TASK REQUIREMENTS >> In the records that follow, find each line with "slides" and pull it out.

Dataset excerpts:
┌──
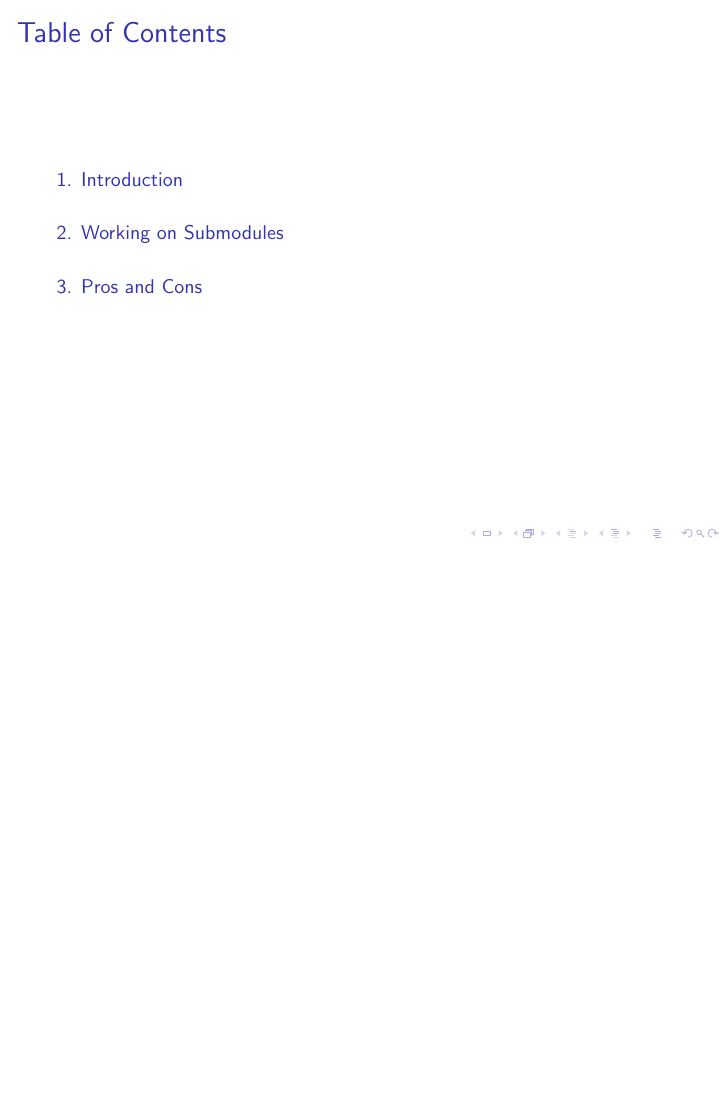
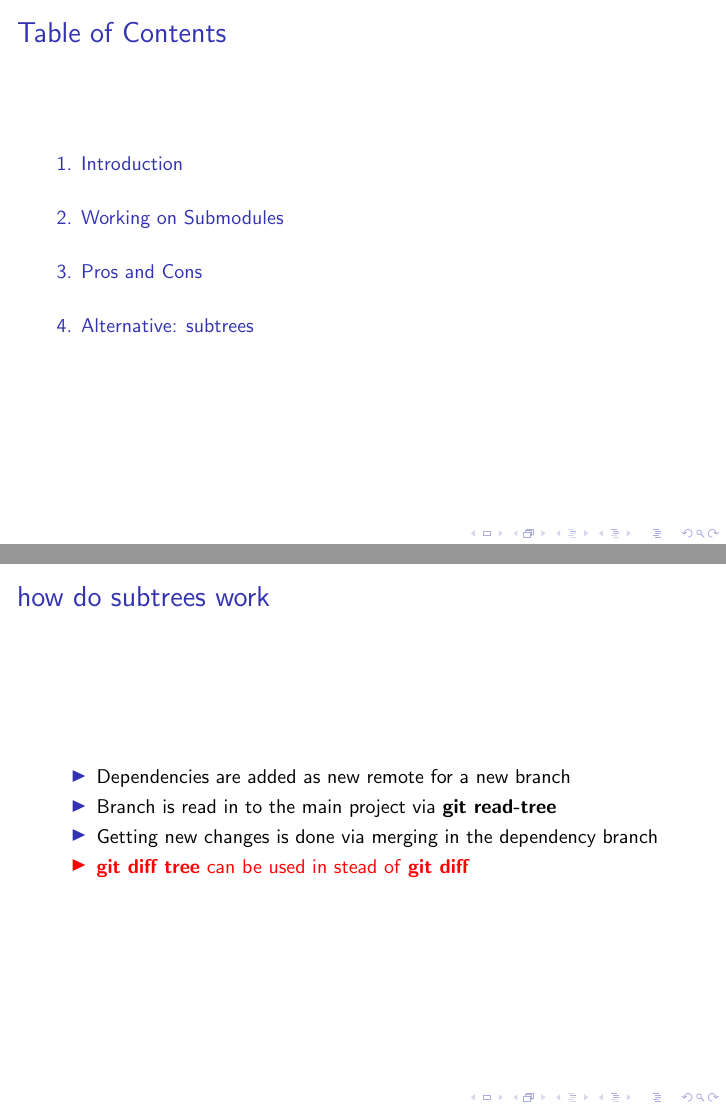
Before and after one commit to sebivenlo/gitsubmodules, LaTeX slides (slides/slides.tex, which reads slides/content/subtrees.tex): page 2 of 14 before the commit and pages 2 and 18 of 18 after it, the two joined at a grey line, the shorter picture padded with empty space. Compiled offline with pdfLaTeX; a LaTeX package or settings file that is missing is left out.

Commit message:
readded subtree slides

```diff
--- a/slides/content/subtrees.tex
+++ b/slides/content/subtrees.tex
@@ -1 +1,11 @@
 \section{Alternative: subtrees}
+\begin{frame}{Animation}
+\frametitle{how do subtrees work}
+	\begin{itemize}[<+- | alert@+>]
+		\item Dependencies are added as new remote for a new branch
+		\item Branch is read in to the main project via \textbf{git read-tree}
+		\item Getting new changes is done via merging in the dependency branch
+		\item \textbf{git diff tree} can be used in stead of \textbf{git diff}
+	\end{itemize}
+
+\end{frame}
```
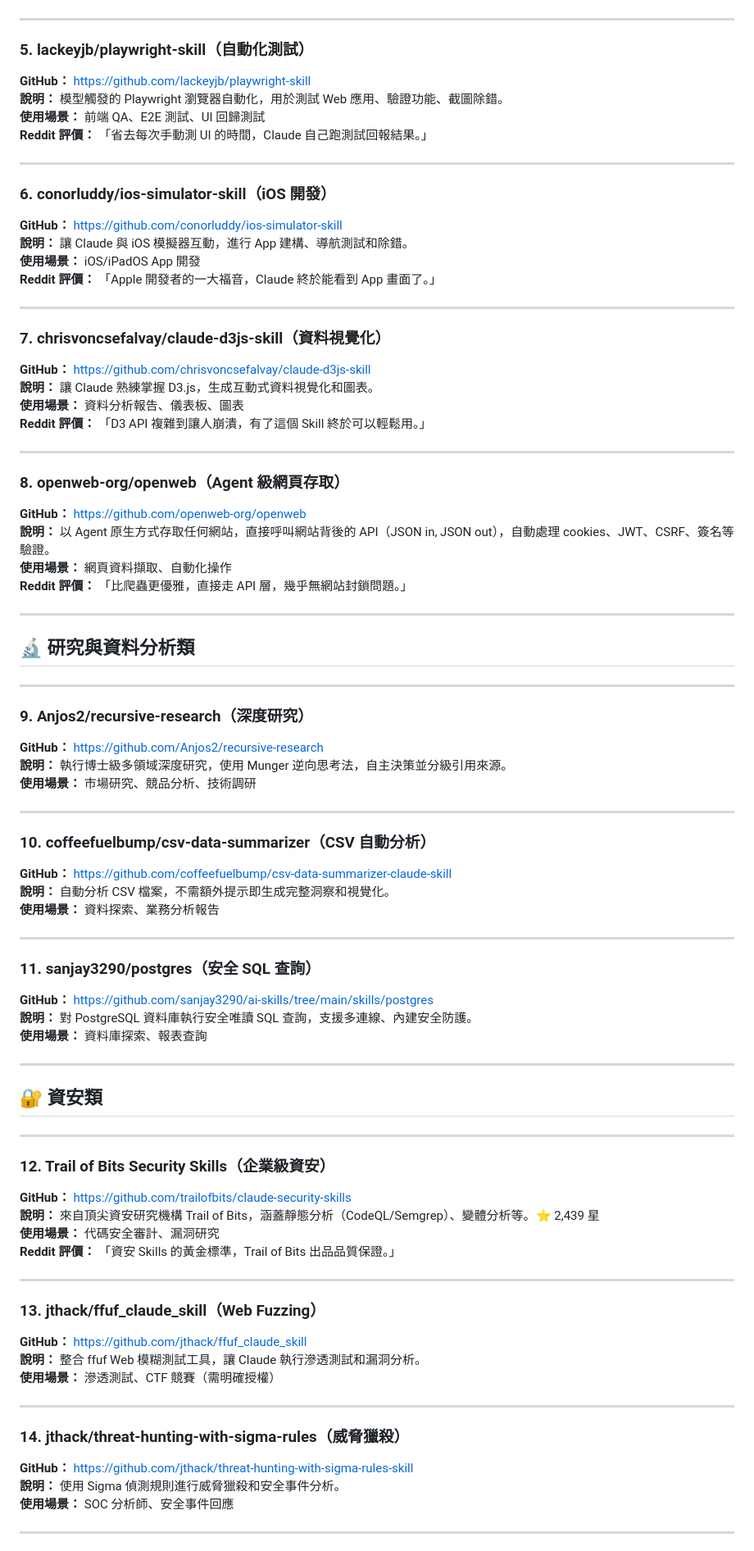
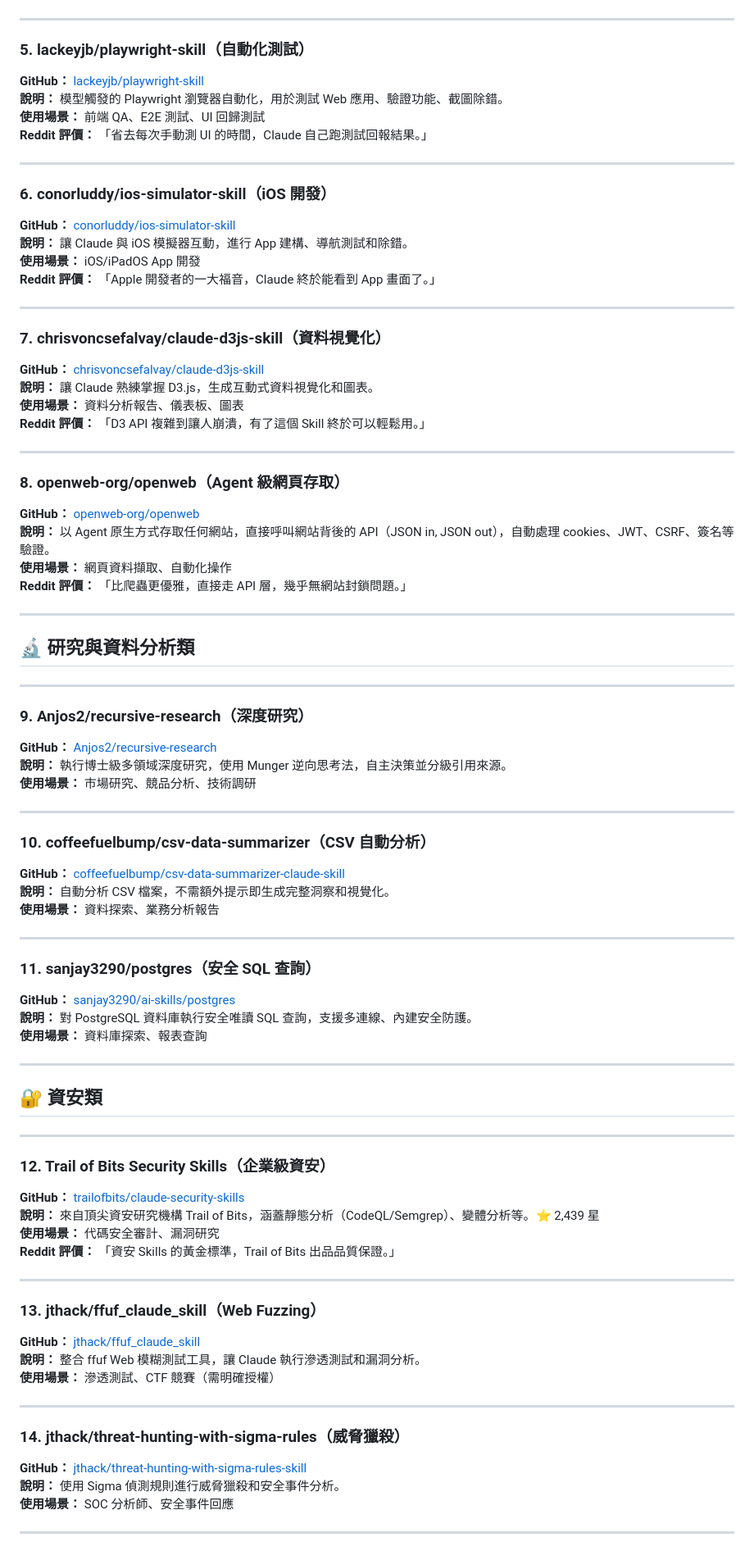
Before and after one commit to Justingu1110/AI-Daily-News, a Markdown page: daily-digest/reddit/2026-05-17-skills-zh.md, the part around one of its changes. Shown at 82% size. Drawn GitHub-style.

```diff
--- a/daily-digest/reddit/2026-05-17-skills-zh.md
+++ b/daily-digest/reddit/2026-05-17-skills-zh.md
@@ -95,7 +95,7 @@ Claude Code Skill 是一個放在 `~/.claude/skills/<skill-name>/SKILL.md` 或 `
 
 ### 5. lackeyjb/playwright-skill（自動化測試）
 
-**GitHub：** https://github.com/lackeyjb/playwright-skill
+**GitHub：** [lackeyjb/playwright-skill](https://github.com/lackeyjb/playwright-skill)
 **說明：** 模型觸發的 Playwright 瀏覽器自動化，用於測試 Web 應用、驗證功能、截圖除錯。
 **使用場景：** 前端 QA、E2E 測試、UI 回歸測試
 **Reddit 評價：** 「省去每次手動測 UI 的時間，Claude 自己跑測試回報結果。」
@@ -104,7 +104,7 @@ Claude Code Skill 是一個放在 `~/.claude/skills/<skill-name>/SKILL.md` 或 `
 
 ### 6. conorluddy/ios-simulator-skill（iOS 開發）
 
-**GitHub：** https://github.com/conorluddy/ios-simulator-skill
+**GitHub：** [conorluddy/ios-simulator-skill](https://github.com/conorluddy/ios-simulator-skill)
 **說明：** 讓 Claude 與 iOS 模擬器互動，進行 App 建構、導航測試和除錯。
 **使用場景：** iOS/iPadOS App 開發
 **Reddit 評價：** 「Apple 開發者的一大福音，Claude 終於能看到 App 畫面了。」
@@ -113,7 +113,7 @@ Claude Code Skill 是一個放在 `~/.claude/skills/<skill-name>/SKILL.md` 或 `
 
 ### 7. chrisvoncsefalvay/claude-d3js-skill（資料視覺化）
 
-**GitHub：** https://github.com/chrisvoncsefalvay/claude-d3js-skill
+**GitHub：** [chrisvoncsefalvay/claude-d3js-skill](https://github.com/chrisvoncsefalvay/claude-d3js-skill)
 **說明：** 讓 Claude 熟練掌握 D3.js，生成互動式資料視覺化和圖表。
 **使用場景：** 資料分析報告、儀表板、圖表
 **Reddit 評價：** 「D3 API 複雜到讓人崩潰，有了這個 Skill 終於可以輕鬆用。」
@@ -122,7 +122,7 @@ Claude Code Skill 是一個放在 `~/.claude/skills/<skill-name>/SKILL.md` 或 `
 
 ### 8. openweb-org/openweb（Agent 級網頁存取）
 
-**GitHub：** https://github.com/openweb-org/openweb
+**GitHub：** [openweb-org/openweb](https://github.com/openweb-org/openweb)
 **說明：** 以 Agent 原生方式存取任何網站，直接呼叫網站背後的 API（JSON in, JSON out），自動處理 cookies、JWT、CSRF、簽名等驗證。
 **使用場景：** 網頁資料擷取、自動化操作
 **Reddit 評價：** 「比爬蟲更優雅，直接走 API 層，幾乎無網站封鎖問題。」
@@ -135,7 +135,7 @@ Claude Code Skill 是一個放在 `~/.claude/skills/<skill-name>/SKILL.md` 或 `
 
 ### 9. Anjos2/recursive-research（深度研究）
 
-**GitHub：** https://github.com/Anjos2/recursive-research
+**GitHub：** [Anjos2/recursive-research](https://github.com/Anjos2/recursive-research)
 **說明：** 執行博士級多領域深度研究，使用 Munger 逆向思考法，自主決策並分級引用來源。
 **使用場景：** 市場研究、競品分析、技術調研
 
@@ -143,7 +143,7 @@ Claude Code Skill 是一個放在 `~/.claude/skills/<skill-name>/SKILL.md` 或 `
 
 ### 10. coffeefuelbump/csv-data-summarizer（CSV 自動分析）
 
-**GitHub：** https://github.com/coffeefuelbump/csv-data-summarizer-claude-skill
+**GitHub：** [coffeefuelbump/csv-data-summarizer-claude-skill](https://github.com/coffeefuelbump/csv-data-summarizer-claude-skill)
 **說明：** 自動分析 CSV 檔案，不需額外提示即生成完整洞察和視覺化。
 **使用場景：** 資料探索、業務分析報告
 
@@ -151,7 +151,7 @@ Claude Code Skill 是一個放在 `~/.claude/skills/<skill-name>/SKILL.md` 或 `
 
 ### 11. sanjay3290/postgres（安全 SQL 查詢）
 
-**GitHub：** https://github.com/sanjay3290/ai-skills/tree/main/skills/postgres
+**GitHub：** [sanjay3290/ai-skills/postgres](https://github.com/sanjay3290/ai-skills/tree/main/skills/postgres)
 **說明：** 對 PostgreSQL 資料庫執行安全唯讀 SQL 查詢，支援多連線、內建安全防護。
 **使用場景：** 資料庫探索、報表查詢
 
@@ -163,7 +163,7 @@ Claude Code Skill 是一個放在 `~/.claude/skills/<skill-name>/SKILL.md` 或 `
 
 ### 12. Trail of Bits Security Skills（企業級資安）
 
-**GitHub：** https://github.com/trailofbits/claude-security-skills
+**GitHub：** [trailofbits/claude-security-skills](https://github.com/trailofbits/claude-security-skills)
 **說明：** 來自頂尖資安研究機構 Trail of Bits，涵蓋靜態分析（CodeQL/Semgrep）、變體分析等。⭐ 2,439 星
 **使用場景：** 代碼安全審計、漏洞研究
 **Reddit 評價：** 「資安 Skills 的黃金標準，Trail of Bits 出品品質保證。」
@@ -172,7 +172,7 @@ Claude Code Skill 是一個放在 `~/.claude/skills/<skill-name>/SKILL.md` 或 `
 
 ### 13. jthack/ffuf_claude_skill（Web Fuzzing）
 
-**GitHub：** https://github.com/jthack/ffuf_claude_skill
+**GitHub：** [jthack/ffuf_claude_skill](https://github.com/jthack/ffuf_claude_skill)
 **說明：** 整合 ffuf Web 模糊測試工具，讓 Claude 執行滲透測試和漏洞分析。
 **使用場景：** 滲透測試、CTF 競賽（需明確授權）
 
@@ -180,7 +180,7 @@ Claude Code Skill 是一個放在 `~/.claude/skills/<skill-name>/SKILL.md` 或 `
 
 ### 14. jthack/threat-hunting-with-sigma-rules（威脅獵殺）
 
-**GitHub：** https://github.com/jthack/threat-hunting-with-sigma-rules-skill
+**GitHub：** [jthack/threat-hunting-with-sigma-rules-skill](https://github.com/jthack/threat-hunting-with-sigma-rules-skill)
 **說明：** 使用 Sigma 偵測規則進行威脅獵殺和安全事件分析。
 **使用場景：** SOC 分析師、安全事件回應
 
```
Also changed, not shown: other parts of daily-digest/reddit/2026-05-17-skills-zh.md (+11 -11 lines), daily-digest/reddit/2026-05-17-zh.md (+7 -7 lines), daily-digest/threads/2026-05-17-zh.md (+10 -10 lines).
└──
TASK OUTPUT >>
Before and after one commit to sebivenlo/gitsubmodules, LaTeX slides (slides/slides.tex, which reads slides/content/subtrees.tex): page 2 of 14 before the commit and pages 2 and 18 of 18 after it, the two joined at a grey line, the shorter picture padded with empty space. Compiled offline with pdfLaTeX; a LaTeX package or settings file that is missing is left out.
readded subtree slides
--- a/slides/content/subtrees.tex
+++ b/slides/content/subtrees.tex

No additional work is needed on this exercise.